DATA RECORDS =
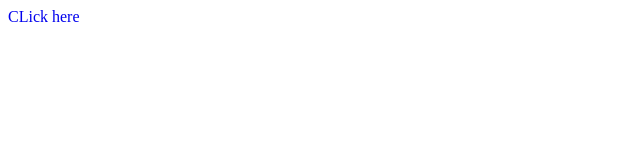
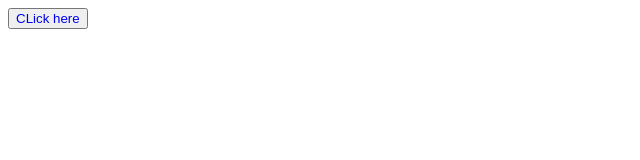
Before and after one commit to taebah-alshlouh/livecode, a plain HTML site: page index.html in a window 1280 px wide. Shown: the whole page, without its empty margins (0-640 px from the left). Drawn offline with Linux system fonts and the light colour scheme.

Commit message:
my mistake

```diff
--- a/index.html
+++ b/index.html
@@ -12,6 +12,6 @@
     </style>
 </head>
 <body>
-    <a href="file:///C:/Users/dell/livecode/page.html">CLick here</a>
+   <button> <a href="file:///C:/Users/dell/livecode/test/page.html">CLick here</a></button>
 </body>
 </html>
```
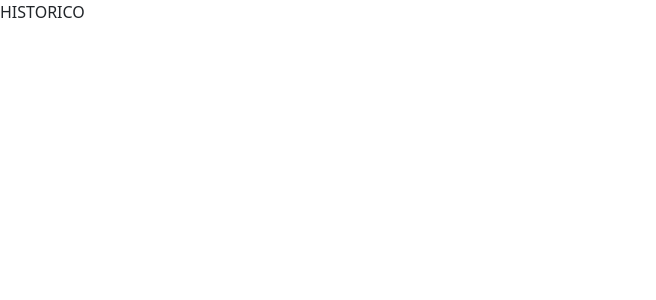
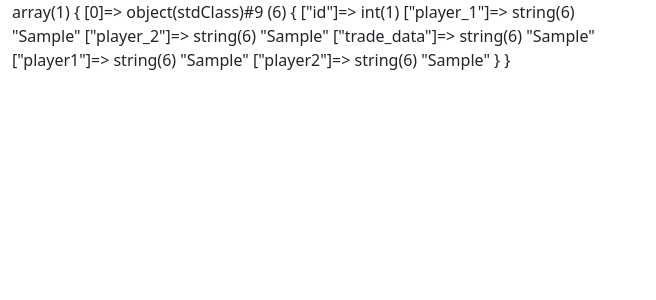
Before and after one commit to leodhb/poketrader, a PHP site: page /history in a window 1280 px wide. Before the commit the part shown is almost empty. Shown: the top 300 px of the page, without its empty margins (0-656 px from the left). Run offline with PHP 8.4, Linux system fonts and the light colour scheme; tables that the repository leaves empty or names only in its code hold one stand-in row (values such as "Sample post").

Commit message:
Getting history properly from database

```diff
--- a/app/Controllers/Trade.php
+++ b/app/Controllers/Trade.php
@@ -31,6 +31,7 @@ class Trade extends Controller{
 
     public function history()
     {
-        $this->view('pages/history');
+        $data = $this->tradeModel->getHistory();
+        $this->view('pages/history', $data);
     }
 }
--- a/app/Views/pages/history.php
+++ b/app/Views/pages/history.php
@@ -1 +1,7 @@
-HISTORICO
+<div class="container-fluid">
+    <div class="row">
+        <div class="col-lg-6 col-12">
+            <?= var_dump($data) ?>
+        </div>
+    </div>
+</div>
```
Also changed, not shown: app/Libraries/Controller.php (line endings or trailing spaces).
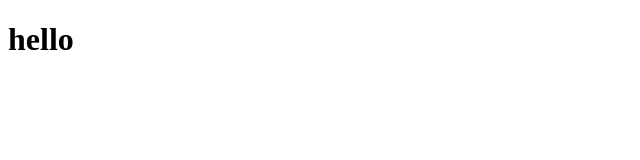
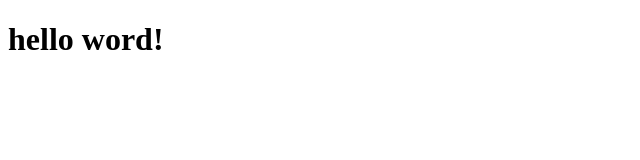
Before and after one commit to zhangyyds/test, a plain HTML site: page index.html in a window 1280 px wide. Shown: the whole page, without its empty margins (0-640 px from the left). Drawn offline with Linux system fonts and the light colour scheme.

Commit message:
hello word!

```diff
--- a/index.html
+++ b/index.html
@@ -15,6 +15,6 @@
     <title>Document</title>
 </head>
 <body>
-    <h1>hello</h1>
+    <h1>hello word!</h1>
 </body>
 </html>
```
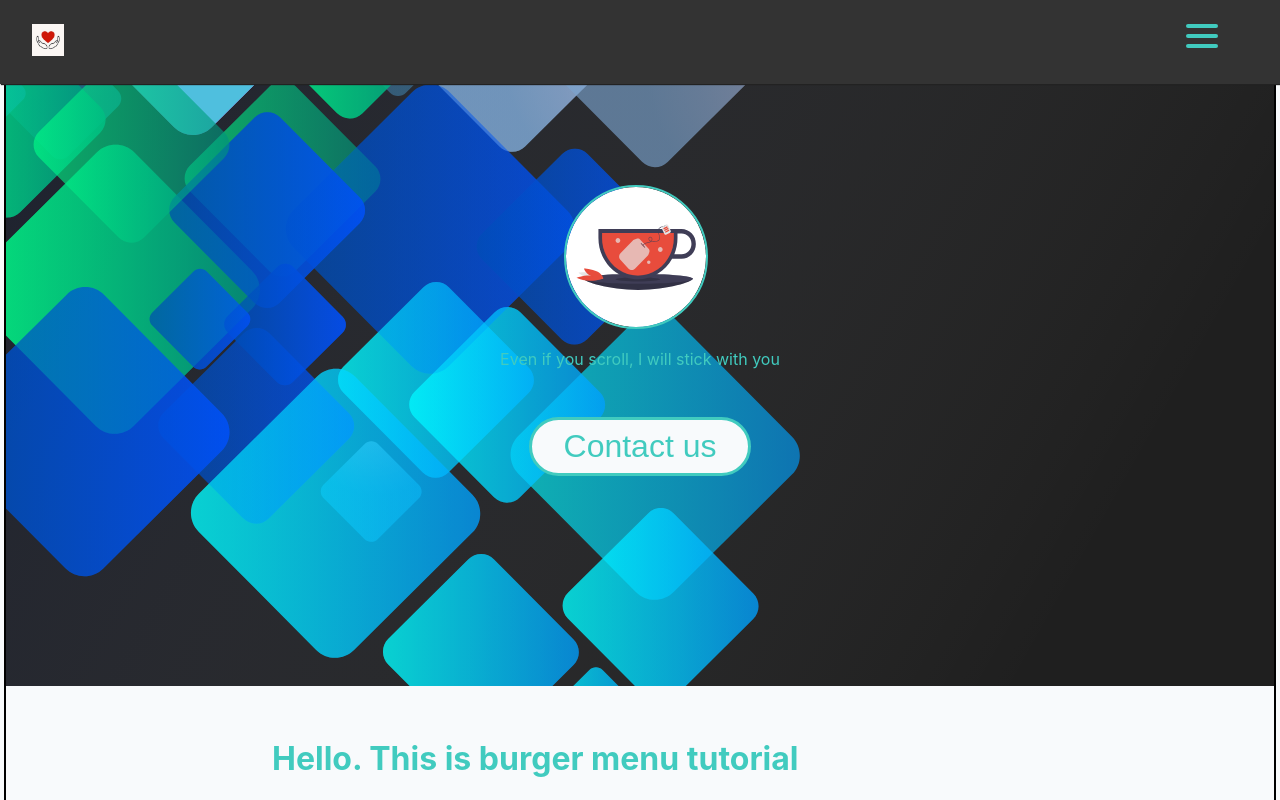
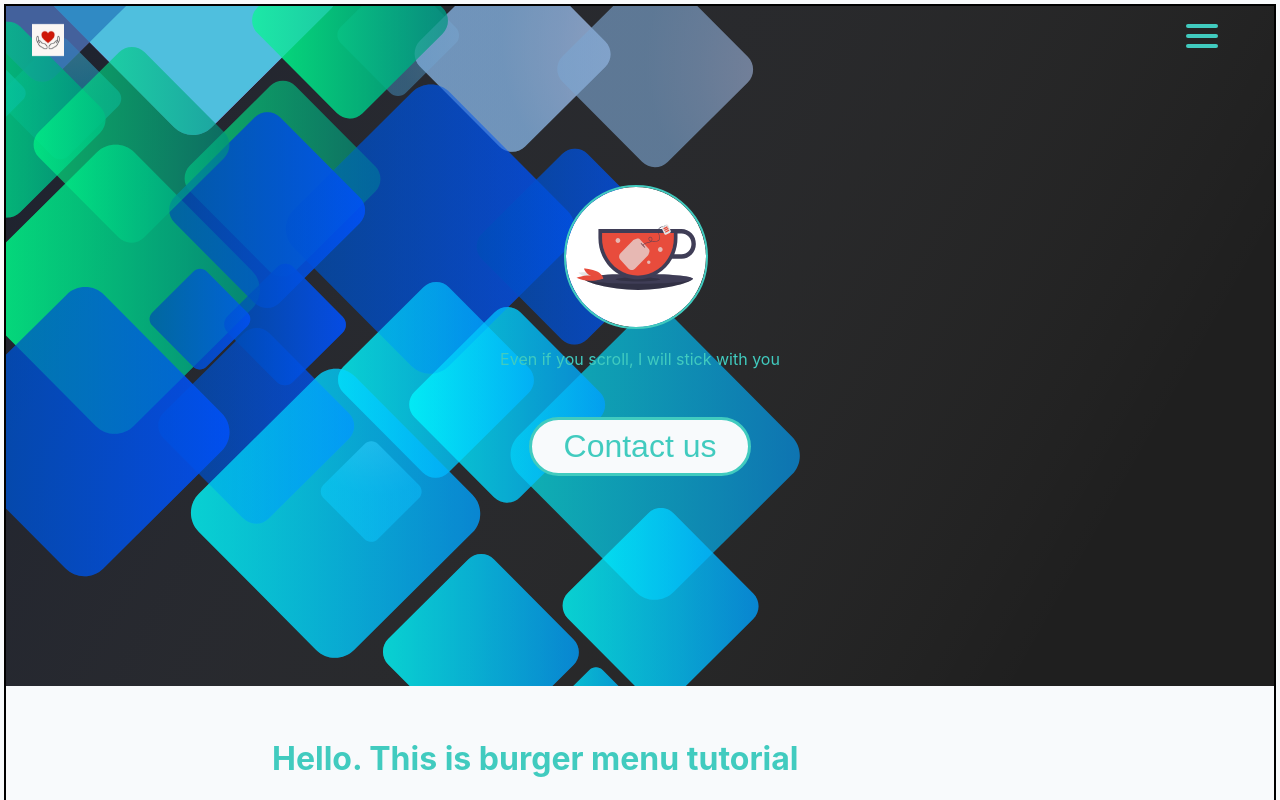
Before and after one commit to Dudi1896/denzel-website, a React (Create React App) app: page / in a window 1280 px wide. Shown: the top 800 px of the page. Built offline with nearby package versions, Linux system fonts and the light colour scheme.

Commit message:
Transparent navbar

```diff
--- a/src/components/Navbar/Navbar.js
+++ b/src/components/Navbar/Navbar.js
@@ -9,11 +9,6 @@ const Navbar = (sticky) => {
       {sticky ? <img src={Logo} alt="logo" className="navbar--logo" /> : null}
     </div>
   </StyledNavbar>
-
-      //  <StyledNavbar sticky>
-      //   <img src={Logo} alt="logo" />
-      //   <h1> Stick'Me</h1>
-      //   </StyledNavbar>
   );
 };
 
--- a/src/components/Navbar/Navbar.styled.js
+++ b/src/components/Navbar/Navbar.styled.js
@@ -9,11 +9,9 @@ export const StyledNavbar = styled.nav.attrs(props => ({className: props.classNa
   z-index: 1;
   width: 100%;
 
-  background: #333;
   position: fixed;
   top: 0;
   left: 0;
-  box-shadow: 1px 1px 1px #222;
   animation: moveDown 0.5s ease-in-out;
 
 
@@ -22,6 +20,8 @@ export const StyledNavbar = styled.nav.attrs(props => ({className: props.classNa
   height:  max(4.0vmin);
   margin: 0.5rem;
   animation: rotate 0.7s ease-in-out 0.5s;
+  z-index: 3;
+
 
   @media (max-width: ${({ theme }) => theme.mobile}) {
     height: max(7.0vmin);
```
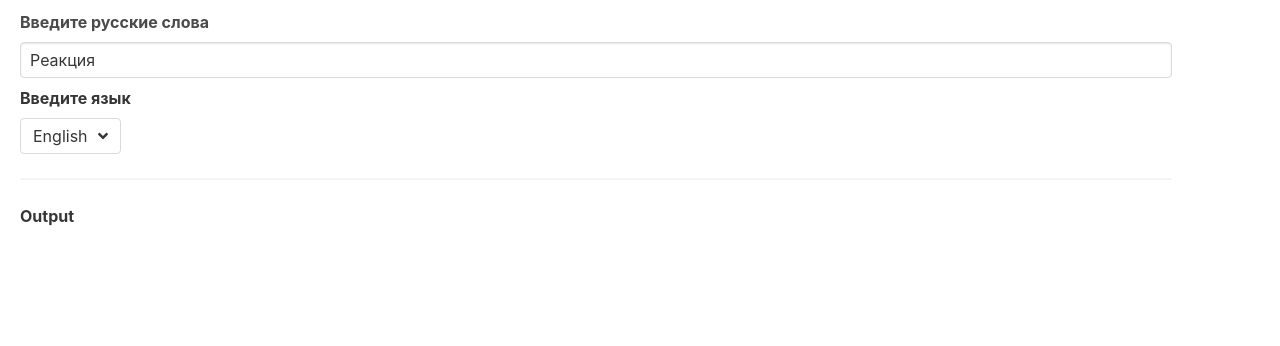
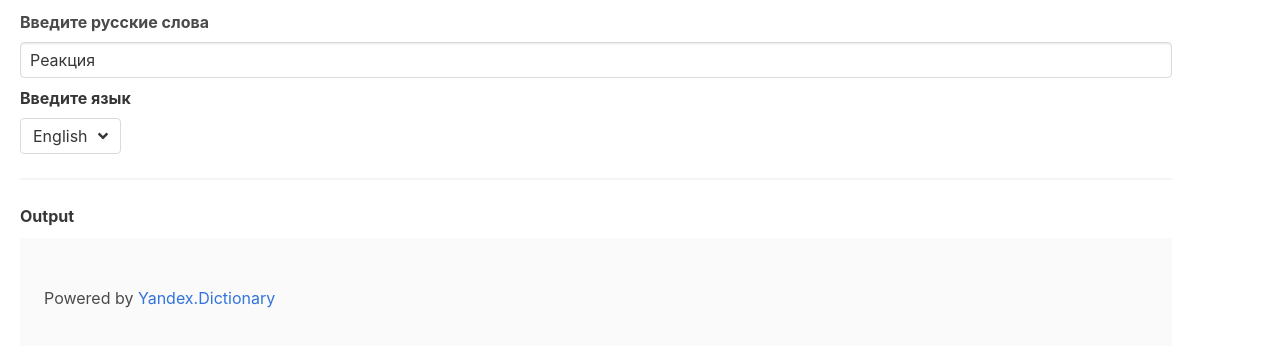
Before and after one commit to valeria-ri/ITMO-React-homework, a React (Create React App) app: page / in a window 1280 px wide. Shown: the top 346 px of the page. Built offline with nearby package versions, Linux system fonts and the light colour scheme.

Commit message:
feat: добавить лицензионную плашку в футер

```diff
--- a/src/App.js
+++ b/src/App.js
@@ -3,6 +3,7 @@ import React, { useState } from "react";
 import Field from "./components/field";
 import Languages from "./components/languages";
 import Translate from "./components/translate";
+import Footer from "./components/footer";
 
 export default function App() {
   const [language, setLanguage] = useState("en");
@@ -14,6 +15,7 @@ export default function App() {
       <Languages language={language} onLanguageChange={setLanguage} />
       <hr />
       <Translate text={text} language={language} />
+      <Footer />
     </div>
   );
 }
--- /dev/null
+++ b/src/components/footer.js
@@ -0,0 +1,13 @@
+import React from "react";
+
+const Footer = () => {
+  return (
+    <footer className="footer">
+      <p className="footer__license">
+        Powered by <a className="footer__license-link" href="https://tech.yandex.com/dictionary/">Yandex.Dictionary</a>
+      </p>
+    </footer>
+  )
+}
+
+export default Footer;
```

EXERCISE DETAILS = Report how many lines in the data include the string "with", giving nothing but that number.

WORKED SOLUTION = 5